Push and Pull

Published: Mon, 06 Jul 2020

Products, personal hobbies, and intellectual pursuits almost always work better when demand (the pull) leads supply (the push).

This may seem like somewhat of a tautology, it is clarifying to point it out. In many instances, individuals and organisations think that if they put more time, effort, or money into some trailing indicator, it will improve performance on the critical dimension.

When getting into a hobby, it is often tempting to invest heavily up-front in equipment. You convince yourself that you would get super into it if “only” you had better gear. However you can almost always get by with a very entry level package for long enough to decide if this is a short term fling or a long term passion.

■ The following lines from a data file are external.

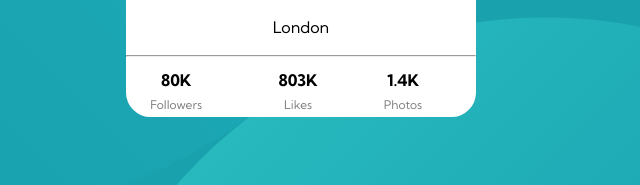
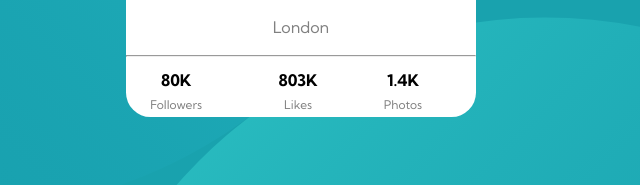
Before and after one commit to Mattvp21/HTML-CSS-challenge, a plain HTML site: page index.html in a window 1280 px wide. Shown: the part 373-558 px from the top of the page, 339-979 px from the left. Drawn offline with Linux system fonts and the light colour scheme.

Commit message:
Update index.html

```diff
--- a/index.html
+++ b/index.html
@@ -25,7 +25,7 @@
   <img class="victor" src="images/image-victor.jpg" alt="vic">
 <div class=innerbox>
   <p class="crest">Victor Crest <span class="grey">26</span></p>
- <p>London</p>
+ <p class="grey">London</p>
 <hr>
 <table>
   <tr>
```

While it important to make investments (in the broadest sense, whether that be time, money or attention, doing it in stages, via a Bayesian approach, with the level of commitment being proportional to the level of investment, has a much higher propensity to success.

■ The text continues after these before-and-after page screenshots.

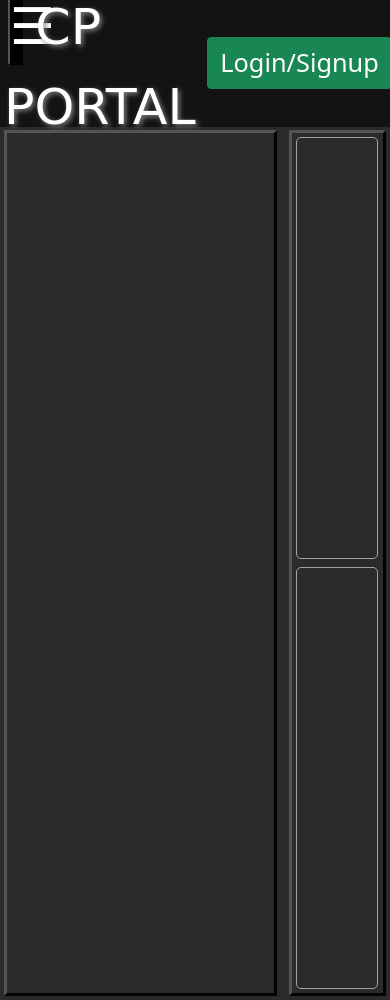
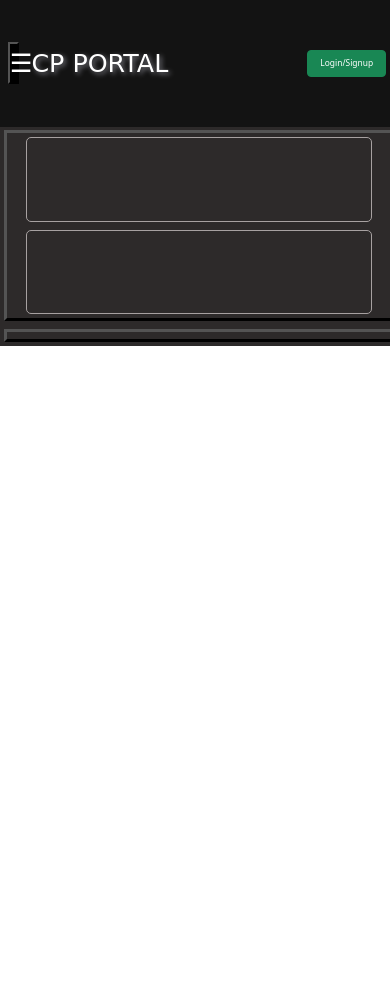
Before and after one commit to Mitternachtsmond/App-8-CP-Portal-PWA, a Node server app: page / in a window 390 px wide. After the commit the page ends 346 px from the top, so only its background shows below. Run offline with Node 20, Linux system fonts and the light colour scheme; some web fonts are replaced.

Commit message:
made home page responsive

```diff
--- a/public/css/style.css
+++ b/public/css/style.css
@@ -190,3 +190,64 @@ li:hover {
 #contestLinkImage{
     width:100%;
 }
+
+
+@media screen and (max-width: 768px){
+    .leftHeadingContent{
+        font-size: 3vh;
+    }
+    .leftExpand{
+        width:3vw;
+    }
+    .expand{
+        font-size:3vh;
+    }
+    #loginButton{
+        font-size: 1vh;
+    }
+    .expandContent{
+        width:75%;
+    }
+    .listItems{
+        margin:3vw;
+        margin-top:20vh;
+    }
+    li{
+        font-size:2.5vh;
+    }
+    li:hover{
+        font-size: 3vh;
+    }
+    .main{
+        flex-direction: column-reverse;
+    }
+    .rightContent{
+        width:100%;
+        /* justify-content: center;
+        align-content: center;
+        justify-items: center; */
+        align-items: center;
+    }
+    .rightTopContent, .rightDownContent{
+        width:90%;
+        height:10vh;
+    }
+    .leftContent{
+        width:100%;
+    }
+    .leftSubContent{
+        height: 15vh;
+    }
+    .platformIcon{
+        height:50%
+    }
+    .contestName{
+        font-size:2vh;
+    }
+    .contestStartTime{
+        font-size:1.5vh;
+    }
+    .contestEndTime{
+        font-size:1.5vh;
+    }
+}
```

The above does not mean that hard work, or putting in the hours to get stuff done is not important. Wishing upon a star that your startup will succeed, or that you will find a career that you love does not happen by itself. Careful and deliberate investments of resources are necessary, with a willingness to change direction if some paths don’t pan out.

Some enumerated specific examples I can think of off the top of my head of examples of organisations falling prey to this trap:

Some examples of this going well: